PHOTO CUTLINE: (top photo) AMG founders Paul and May Gayle Mengert, co-chairs of the June 4 PTI 5K 10K on the Runway race to benefit the hungry, recently met with their race committee: (1st row, left to right): Cheryl Ledford, Greensboro Urban Ministry; Debbie Clark, Second Harvest Food Bank; Lea Metz, Second Harvest Food Bank; Clyde Fitzgerald, Second Harvest Food Bank; Steve Showfety, Chairman, Piedmont Triad Airport Authority; May Gayle Mengert, AMG, Event Co-Chair; Paul Mengert, AMG, Event Chairman; Jo Sanderlin, WKRR/WKZL;Ron Miller, Consultant RMA; Stephanie Freeman, Marketing and Customer Relations; Piedmont Triad Airport Authority, Doreann Smith; Director of Finance and Administration, Piedmont Triad Airport Authority; (second row, left to right): Steve Key, Open Door Ministries; Drew Hancock, Board Member Piedmont Triad Airport Authority; Don Webb, Vice Chair, Piedmont Triad Airport Authority; Scott Bassett, On the Mark Sports;  Leslie Graham, Open Door Ministries; Jim Himes, WGHP Fox 8; and Kevin Baker,  Executive Director, Piedmont Triad Airport Authority. 

Second photo: Paul and May Gayle Mengert

For details or how information about sponsoring next year's race, contact

Tuesday, September 6, 2016

The Collective Effort of Creating a Safe Community

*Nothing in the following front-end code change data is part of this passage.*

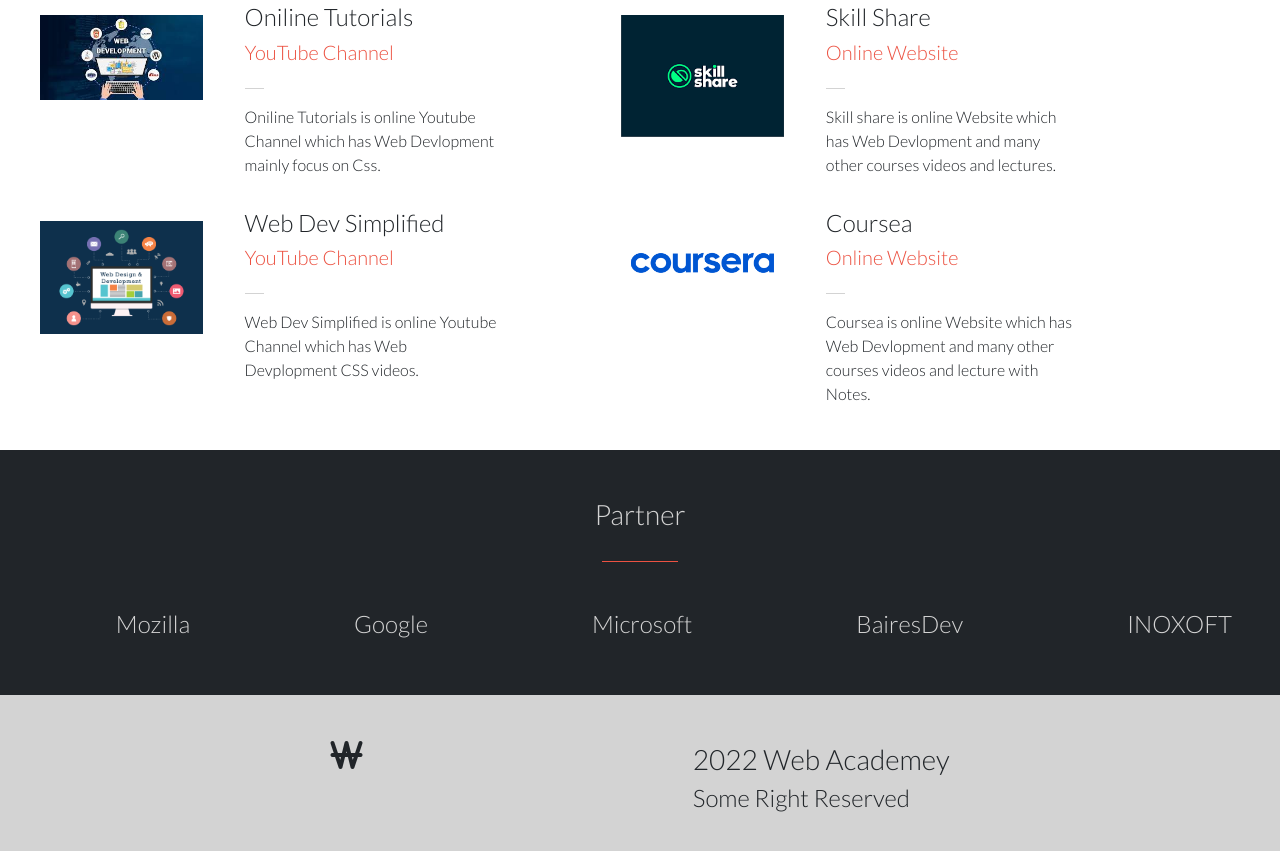
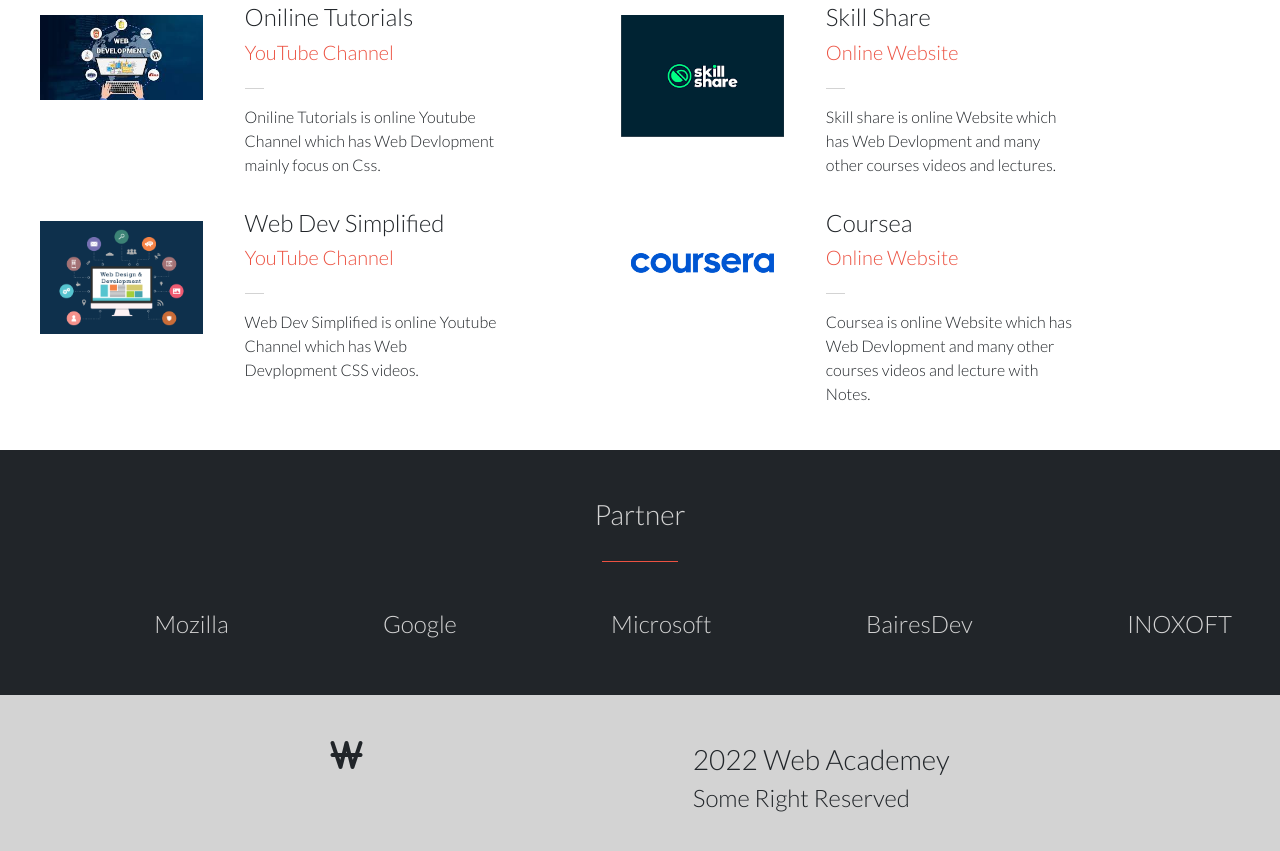
Before and after one commit to muskan2532150/Web-Development-Roadmap, a website: page index.html in a window 1280 px wide. Shown: the part 1699-2550 px from the top of the page. Drawn offline with nearby package versions, Linux system fonts and the light colour scheme; a web font is replaced by a local one.

```diff
--- a/index.html
+++ b/index.html
@@ -104,16 +104,16 @@
       <a href="#" class="partner-link px-5 text-decoration-none pb-5 ">
         <h4>Mozilla</h4>
       </a>
-      <a href="#" class="partner-link px-5 text-decoration-none pb-5">
+      <a href="#" class="partner-link pe-5 text-decoration-none pb-5">
         <h4>Google</h4>
       </a>
-      <a href="#" class="partner-link px-5 text-decoration-none pb-5">
+      <a href="#" class="partner-link pe-5 text-decoration-none pb-5">
         <h4>Microsoft</h4>
       </a>
-      <a href="#" class="partner-link px-5 text-decoration-none pb-5">
+      <a href="#" class="partner-link pe-5 text-decoration-none pb-5">
         <h4>BairesDev</h4>
       </a>
-      <a href="#" class="partner-link px-5 text-decoration-none pb-5">
+      <a href="#" class="partner-link pe-5 text-decoration-none pb-5">
         <h4>INOXOFT</h4>
       </a>
     </div>
```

A community is one of the most basic realities of our social lives, the fact that our existence is dependent upon our friends and family makes the entire concept of community an important one. In philosophical terms a community is composed of different people who follow certain behaviors and commit certain actions that not only affect our lives but also the people we love. The actions can be divided into two broader categories, the first one are the people that commit activities that are social in nature whereas the second category commits actions that are antisocial.

The antisocial activities are damaging for the society as they are considered as crimes and infrastructural inefficiencies. Statistics indicate that America has one of the highest crime rates in the world which showcases the fact that the formation of a safe community in America is highly improbable. But what matters is that we try to identify the major loopholes in our society and figure out what really needs to be done. Here are some of the ways through which we can make our community safe:

Interaction with the Society:

The most fundamental rule of creating and maintaining a safe society is to be interactive. Interaction with your neighbors, people who work in super markets or even someone who moves into your neighborhood should always feel welcomed. The sign of a safe community is that people are continuously interactive with each other, sharing thoughts, stories or just random gossip is enough. This will mainly increase unity among people and collectively will help to eradicate antisocial behavior.

Law Enforcement:

The proper enforcement of law and order is obviously an intrinsic part of a safe community. It is the truth that violence is a natural phenomenon when it comes to human beings, what matters more is that law enforcement should not be neglected. For this purpose relationships should be initiated between the community and the local police. The police in turn will be more dedicated towards their role because now it’s not just random people they are protecting but rather they are protecting their friends.

Neighborhood Watch:

No matter how good of a relationship you develop with the local police crimes will still be committed. Here is what you can do from your side to make the community a safer place. Establish a neighborhood watch! A neighborhood watch system comprises of a group of residents who patrol their respective communities so that the safety of the residents can be improved. Usually neighborhood watch systems are quite efficient and play a role beyond catching a criminal, for example a neighborhood watch might help a lost child or a pet.

Home Security:

One thing needs to be straightened out is that the potential target of a criminal can be anyone in your community and the best way to resolve this problem individually is to implement home security systems.

Everything above mentioned needs investment of your time and money but the brutal truth is that individuals alone cannot do much, it essentially comes down to the collective efforts of the entire community hence everyone needs to play their part.